# [What this task involves]
Count how many lines in the data below include "ipynb". Answer with the number only.

# [Input]
• • • • • • •

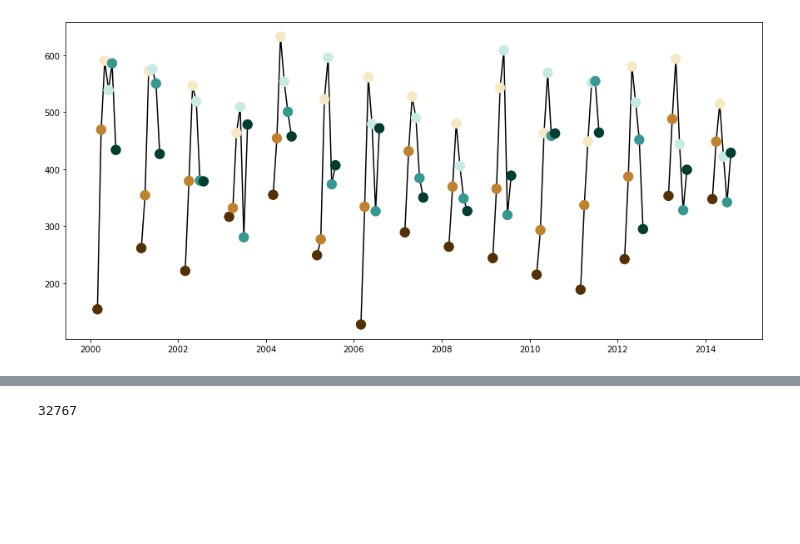
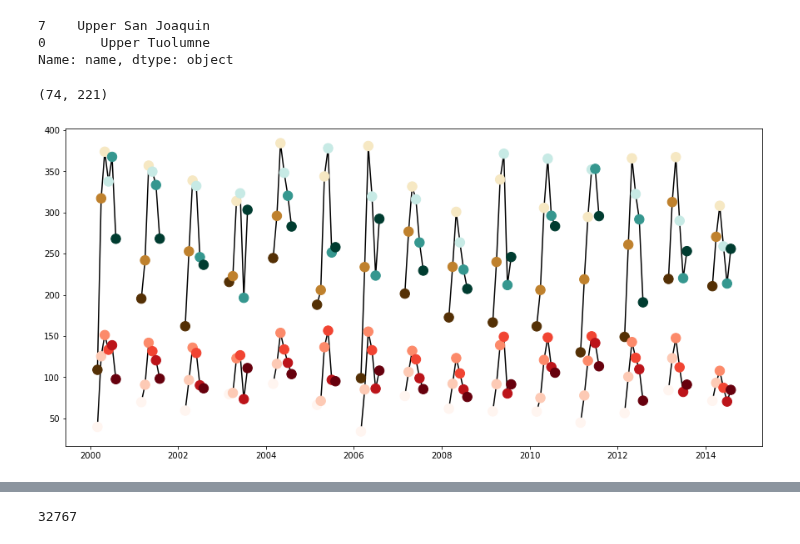
Before and after one commit to mariannecowherd/pe_snow_fires, a Jupyter notebook: scripts/avhrr_ndvi.ipynb, the cells around one changed output, grey strips where cells are left out. Drawn from its saved outputs; the diff is of its cells as text; code cells hidden in the pictures; blank space fills up the shorter version.

```diff
--- a/scripts/avhrr_ndvi.ipynb
+++ b/scripts/avhrr_ndvi.ipynb
@@ -17,9 +17,38 @@ tmp = []
 for i in range(len(fire_sn)):
     tmp.append(datetime.datetime.strptime(fire_sn['Ig_Date'][i], '%Y-%m-%d'))
 fire_sn['dt'] = tmp
+# %%
+# san joaquin watershed
+targets = ['Upper San Joaquin','Upper Tuolumne']
+names = sn_watersheds.name
+tmp =[names[i] in targets for i in range(len(names))]
+idx = np.arange(44)[tmp]
+tmp1 = sn_watersheds[sn_watersheds.index == 1]
+tmp2 = sn_watersheds[sn_watersheds.index == 2]
+tmp3 = tmp1.append(tmp2)
+tmp3
+
+# san joaquin watershed
+targets = ['Upper San Joaquin','Upper Tuolumne']
+sj = sn_watersheds[sn_watersheds.name == targets[0]]
+for t in range(1,len(targets)):
+    tmp = sn_watersheds[(sn_watersheds.name==targets[t])]
+    sj = sj.append(tmp)
+sj.name
+# %% [output]
+7    Upper San Joaquin
+0       Upper Tuolumne
+Name: name, dtype: object
 # %%
 # san joaquin watershed
-sj = sn_watersheds[sn_watersheds.name=='Upper San Joaquin']
+# san joaquin watershed
+targets = ['Upper San Joaquin','Upper Tuolumne']
+sj = sn_watersheds[sn_watersheds.name == targets[0]]
+for t in range(1,len(targets)):
+    tmp = sn_watersheds[(sn_watersheds.name==targets[t])]
+    sj = sj.append(tmp)
+
+#sj = sn_watersheds[(sn_watersheds.name=='Upper San Joaquin') or (sn_watersheds.name == 'Upper Tuolumne')]
 # clip swe for every year
 import datetime
 
@@ -35,7 +64,7 @@ ndvi_sj = {}
 ndvi_sj_burned = {}
 for yr in range(2000,2016):
     timestop =datetime.datetime(yr,10,1)
-    timestart = datetime.datetime(yr-20,10,1)
+    timestart = datetime.datetime(yr-10,10,1)
     prev_fires = fire_sn[fire_sn['dt']<timestop]
     prev_fires = prev_fires[prev_fires['dt']>timestart]
 
@@ -86,7 +115,7 @@ for yr in range(2000,2016):
     gpp_sj[yr]=clipped
     in_fire = clipped.rio.clip(prev_fires.geometry, all_touched= True, from_disk = True)
     gpp_sj_burned[yr]=in_fire
-    gpp_sum = np.zeros((16,22))
+    gpp_sum = np.zeros((clipped.shape[1:]))
     for k in gpp_all.keys():
         gpp_sum += gpp_all[k][0,:,:]
     gpp_tot_sj[yr]=gpp_sum
@@ -103,9 +132,13 @@ for yr in range(2000,2016):
     in_fire = clipped.rio.clip(prev_fires.geometry, all_touched= True, from_disk = True)
     ndvi_sj[yr]=clipped
     ndvi_sj_burned[yr]=in_fire
+# %%
+clipped.shape[1:]
+# %% [output]
+(74, 221)
 # %%
-gpp_by_month = np.zeros((16,12))
-gpp_by_month_burned = np.zeros((16,12))
+gpp_by_month = np.zeros((clipped.shape[1:]))
+gpp_by_month_burned = np.zeros((clipped.shape[1:]))
 for yr in range(2000,2016):
     for mo in range(1,13):
             gppmean = 0
@@ -137,14 +170,23 @@ gpp_tot_means_burned = [np.nanmean(gpp_tot_sj_burned[k+1]) for k in keys]
 # %%
 f,ax=plt.subplots(figsize=(15,7))
 for yr in range(2000,2015):
     months = range(3,9)
     midx = [m-1 for m in months]
     data= gpp_by_month[yr-2000,midx]
     dates = [datetime.datetime(yr,m,1) for m in months]
     ax.plot(dates,data,'k-')
     ax.scatter(dates,data,c=range(6), cmap='BrBG',s=130, zorder=2.5)
 
+for yr in range(2000,2015):
+    months = range(3,9)
+    midx = [m-1 for m in months]
+    data= gpp_by_month_burned[yr-2000,midx]
+    dates = [datetime.datetime(yr,m,1) for m in months]
+    ax.plot(dates,data,'k-')
+    ax.scatter(dates,data,c=range(6), cmap='Reds',s=130, zorder=2.5)
+
+
 
 plt.show()
 # %% [output]
-[figure, old version]
+[figure, new version]
```
Also changed, not shown: parts of 5 cells of this notebook, 50 other files.
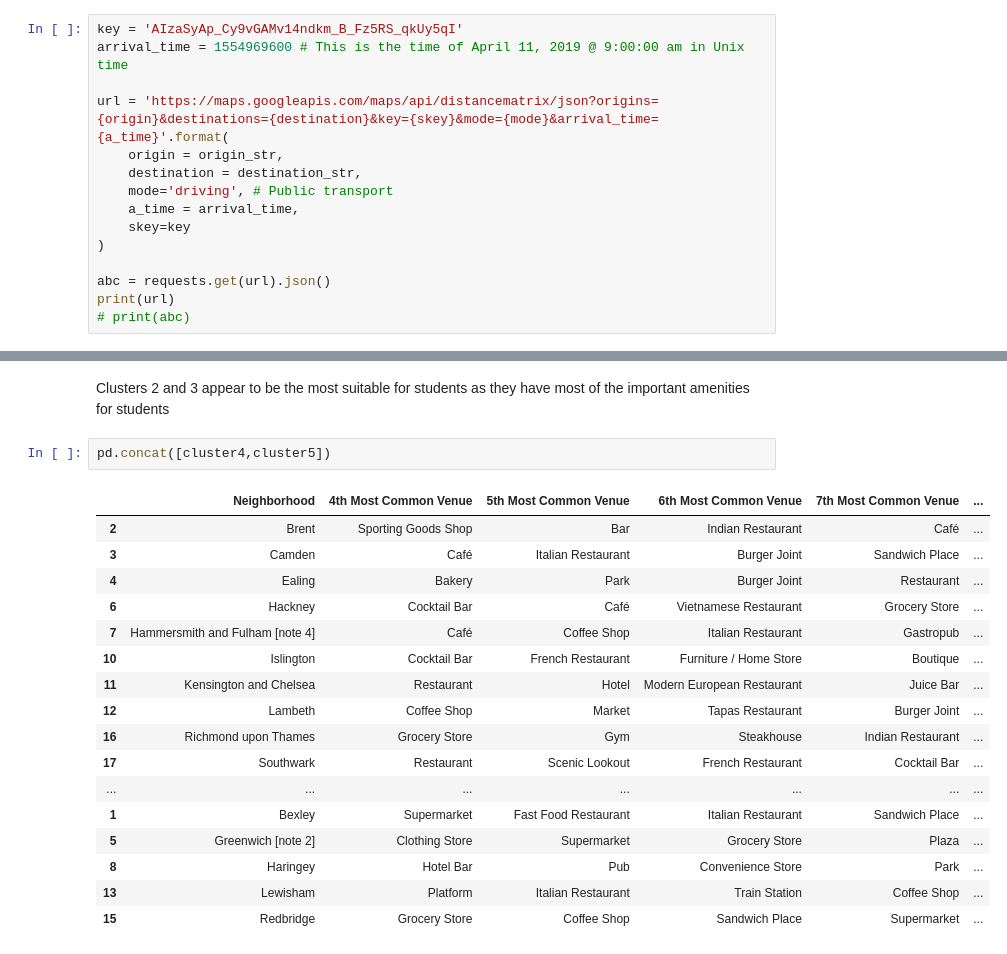
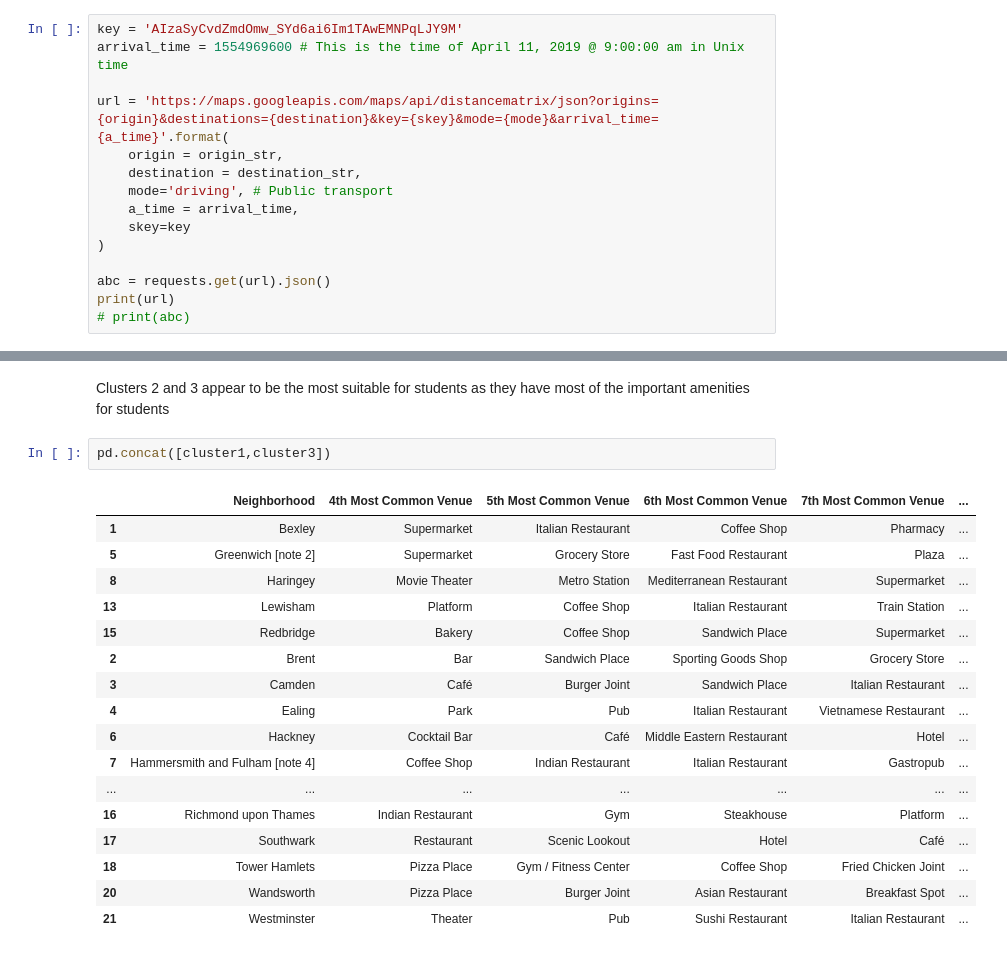
Before and after one commit to premalnayee/IBM-Data-science-coursera, a Jupyter notebook: Applied Data Science Capstone/Capstone_project/Capstone Project - The Battle of Neighborhoods.ipynb, the cells around one changed output, grey strips where cells are left out. Saved outputs shown, nothing was run; the diff lists cells and outputs as text.

```diff
--- a/Applied Data Science Capstone/Capstone_project/Capstone Project - The Battle of Neighborhoods.ipynb
+++ b/Applied Data Science Capstone/Capstone_project/Capstone Project - The Battle of Neighborhoods.ipynb
@@ -142,7 +142,7 @@ print(origin_str,destination_str)
 # %% [output]
 51.5607,0.1557|51.6252,-0.1517|51.4549,0.1505|51.5588,-0.2817|51.4039,0.0198|51.529,-0.1255|51.3714,-0.0977|51.513,-0.3089|51.6538,-0.0799|51.4892,0.0648|51.545,-0.0553|51.4927,-0.2339|51.6,-0.1119|51 ...
 # %%
-key = 'AIzaSyAp_Cy9vGAMv14ndkm_B_Fz5RS_qkUy5qI'
+key = 'AIzaSyCvdZmdOmw_SYd6ai6Im1TAwEMNPqLJY9M'
 arrival_time = 1554969600 # This is the time of April 11, 2019 @ 9:00:00 am in Unix time
 
 url = 'https://maps.googleapis.com/maps/api/distancematrix/json?origins={origin}&destinations={destination}&key={skey}&mode={mode}&arrival_time={a_time}'.format(
@@ -536,22 +528,22 @@ print(cluster5.shape)
 # %% [markdown]
 Clusters 2 and 3 appear to be the most suitable for students as they have most of the important amenities for students
 # %%
-pd.concat([cluster4,cluster5])
+pd.concat([cluster1,cluster3])
 # %% [output]
 |  | Neighborhood | 4th Most Common Venue | 5th Most Common Venue | 6th Most Common Venue | 7th Most Common Venue | ... |
-| 2 | Brent | Sporting Goods Shop | Bar | Indian Restaurant | Café | ... |
-| 3 | Camden | Café | Italian Restaurant | Burger Joint | Sandwich Place | ... |
-| 4 | Ealing | Bakery | Park | Burger Joint | Restaurant | ... |
-| 6 | Hackney | Cocktail Bar | Café | Vietnamese Restaurant | Grocery Store | ... |
-| 7 | Hammersmith and Fulham [note 4] | Café | Coffee Shop | Italian Restaurant | Gastropub | ... |
-| 10 | Islington | Cocktail Bar | French Restaurant | Furniture / Home Store | Boutique | ... |
-| 11 | Kensington and Chelsea | Restaurant | Hotel | Modern European Restaurant | Juice Bar | ... |
-| 12 | Lambeth | Coffee Shop | Market | Tapas Restaurant | Burger Joint | ... |
-| 16 | Richmond upon Thames | Grocery Store | Gym | Steakhouse | Indian Restaurant | ... |
-| 17 | Southwark | Restaurant | Scenic Lookout | French Restaurant | Cocktail Bar | ... |
+| 1 | Bexley | Supermarket | Italian Restaurant | Coffee Shop | Pharmacy | ... |
+| 5 | Greenwich [note 2] | Supermarket | Grocery Store | Fast Food Restaurant | Plaza | ... |
+| 8 | Haringey | Movie Theater | Metro Station | Mediterranean Restaurant | Supermarket | ... |
+| 13 | Lewisham | Platform | Coffee Shop | Italian Restaurant | Train Station | ... |
+| 15 | Redbridge | Bakery | Coffee Shop | Sandwich Place | Supermarket | ... |
+| 2 | Brent | Bar | Sandwich Place | Sporting Goods Shop | Grocery Store | ... |
+| 3 | Camden | Café | Burger Joint | Sandwich Place | Italian Restaurant | ... |
+| 4 | Ealing | Park | Pub | Italian Restaurant | Vietnamese Restaurant | ... |
+| 6 | Hackney | Cocktail Bar | Café | Middle Eastern Restaurant | Hotel | ... |
+| 7 | Hammersmith and Fulham [note 4] | Coffee Shop | Indian Restaurant | Italian Restaurant | Gastropub | ... |
 | ... | ... | ... | ... | ... | ... | ... |
-| 1 | Bexley | Supermarket | Fast Food Restaurant | Italian Restaurant | Sandwich Place | ... |
-| 5 | Greenwich [note 2] | Clothing Store | Supermarket | Grocery Store | Plaza | ... |
-| 8 | Haringey | Hotel Bar | Pub | Convenience Store | Park | ... |
-| 13 | Lewisham | Platform | Italian Restaurant | Train Station | Coffee Shop | ... |
-| 15 | Redbridge | Grocery Store | Coffee Shop | Sandwich Place | Supermarket | ... |
+| 16 | Richmond upon Thames | Indian Restaurant | Gym | Steakhouse | Platform | ... |
+| 17 | Southwark | Restaurant | Scenic Lookout | Hotel | Café | ... |
+| 18 | Tower Hamlets | Pizza Place | Gym / Fitness Center | Coffee Shop | Fried Chicken Joint | ... |
+| 20 | Wandsworth | Pizza Place | Burger Joint | Asian Restaurant | Breakfast Spot | ... |
+| 21 | Westminster | Theater | Pub | Sushi Restaurant | Italian Restaurant | ... |
```
Also changed, not shown: parts of 13 cells of this notebook.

• • • • • • •

# [Output below]
6